La Kabylie au Cœur

2001: Virgin France 724381013229

  1. Tonton du Bled


  2. Ouaythelha


  3. Ssalvits Ayavehri

    Lounes Matoub

  4. Tella

    Djamel Allam

  5. Ourar

    Orchestre National de Barbès

  6. Tchek Mayluz

    Boudjema Agraw

  7. Akka I Dus

    Akli D

  8. Chtedouyi


  9. Azwaw 2

    Cheb Mami & Idir

  10. Ayen Rir

    Fehrat Imaziten Imula

  11. Vava Vehri

    100% Collègues

  12. Tighri N-Tasa

    Lounis Aït-Menguellet

  13. Tebbeg Riri Remix


  14. Scottish Mezwzed

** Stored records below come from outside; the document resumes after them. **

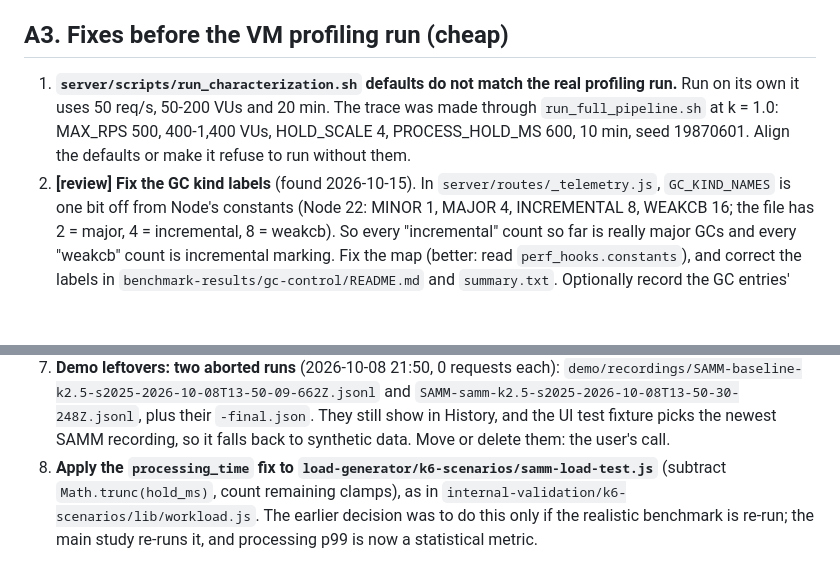
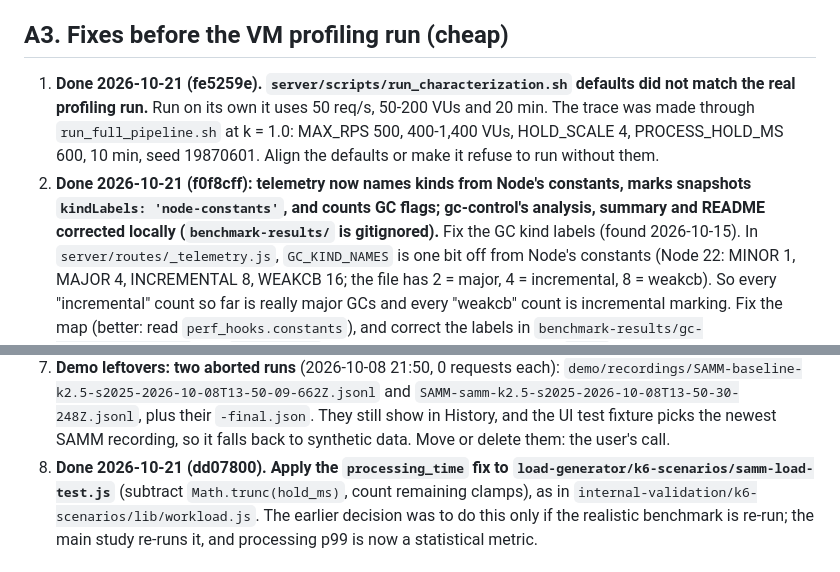
Before and after one commit to Xuinnz/thesis-samm, a Markdown page: internal-validation/PENDING.md, 2 parts joined by grey strips. GitHub-like rendering; blank space fills up the shorter version.

Commit message:
docs: mark Phase 1 item 1 done (characterization defaults, processing_time fix, GC labels)

```diff
--- a/internal-validation/PENDING.md
+++ b/internal-validation/PENDING.md
@@ -125,12 +125,12 @@ drift test.
 
 ## A3. Fixes before the VM profiling run (cheap)
 
-1. **`server/scripts/run_characterization.sh` defaults do not match the real
+1. **Done 2026-10-21 (fe5259e).** **`server/scripts/run_characterization.sh` defaults did not match the real
    profiling run.** Run on its own it uses 50 req/s, 50-200 VUs and 20 min. The
    trace was made through `run_full_pipeline.sh` at k = 1.0: MAX_RPS 500,
    400-1,400 VUs, HOLD_SCALE 4, PROCESS_HOLD_MS 600, 10 min, seed 19870601.
    Align the defaults or make it refuse to run without them.
-2. **[review] Fix the GC kind labels** (found 2026-10-15). In
+2. **Done 2026-10-21 (f0f8cff): telemetry now names kinds from Node's constants, marks snapshots `kindLabels: 'node-constants'`, and counts GC flags; gc-control's analysis, summary and README corrected locally (`benchmark-results/` is gitignored).** Fix the GC kind labels (found 2026-10-15). In
    `server/routes/_telemetry.js`, `GC_KIND_NAMES` is one bit off from Node's
    constants (Node 22: MINOR 1, MAJOR 4, INCREMENTAL 8, WEAKCB 16; the file has
    2 = major, 4 = incremental, 8 = weakcb). So every "incremental" count so far
@@ -168,7 +168,7 @@ drift test.
    `-final.json`. They still show in History, and the UI test fixture picks the
    newest SAMM recording, so it falls back to synthetic data. Move or delete
    them: the user's call.
-8. **Apply the `processing_time` fix to
+8. **Done 2026-10-21 (dd07800).** **Apply the `processing_time` fix to
    `load-generator/k6-scenarios/samm-load-test.js`** (subtract
    `Math.trunc(hold_ms)`, count remaining clamps), as in
    `internal-validation/k6-scenarios/lib/workload.js`. The earlier decision was
```
Also changed, not shown: docs/consultation-checklist.md (+2 -2 lines).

  15. Ouine Raïha

    Kamel Messaoudi

  16. Matilid Yidi

    Djaffar Aït-Menguellet

  17. A Cheikh Mokrane

    Abdel Kader Chaou

  18. La Tarara

    Radio Tarifa

I tend to forget how much fun this compilation of contemporary Mahgreb music is even though it was so good that a coworker of mine had me order a copy (from for her and she keeps it at the office, ready to play at any moment.

It was my introduction to l’Orchestre Nationale de Barbès, whose smashing Poulina CD I do think to play more often, and because I’m a Zebda fan I recognized the voices of the Amokrane brothers on the track by 100% Collègues, “Vava Vehri.” The bulk of the other groups on this album I’m not familiar with but certainly have stellar examples here of their work to compel me to check them out further.

There are some mighty groovelicious tracks on here, irresistably dance-triggering, among them the aforementioned ONB track “Ourar,” the hot-but-suave “Tchek Mayluz” from Boudjema Agraw, and the conceptually trippy but righteously boppin’ combination of Celtic and Berber worlds on Mugar’s all-too-brief “Scottish Mezwzed.” “Azwaw 2” is, as I read somewhere a few years ago, a sort of joining of not-quite-estranged musical directions, and certainly the fact that it features Cheb Mami is of note; whatever its story, it’s a strong, confident, solidly-paced number that’s beautiful to listen to.

In fact all of the album is beautiful to listen to (with the exception of that opening track, which is a kind of sloppy-context rap number); between the dance-manic numbers cited above is a fine array of very melodic glimpses of modern Northwest Africa.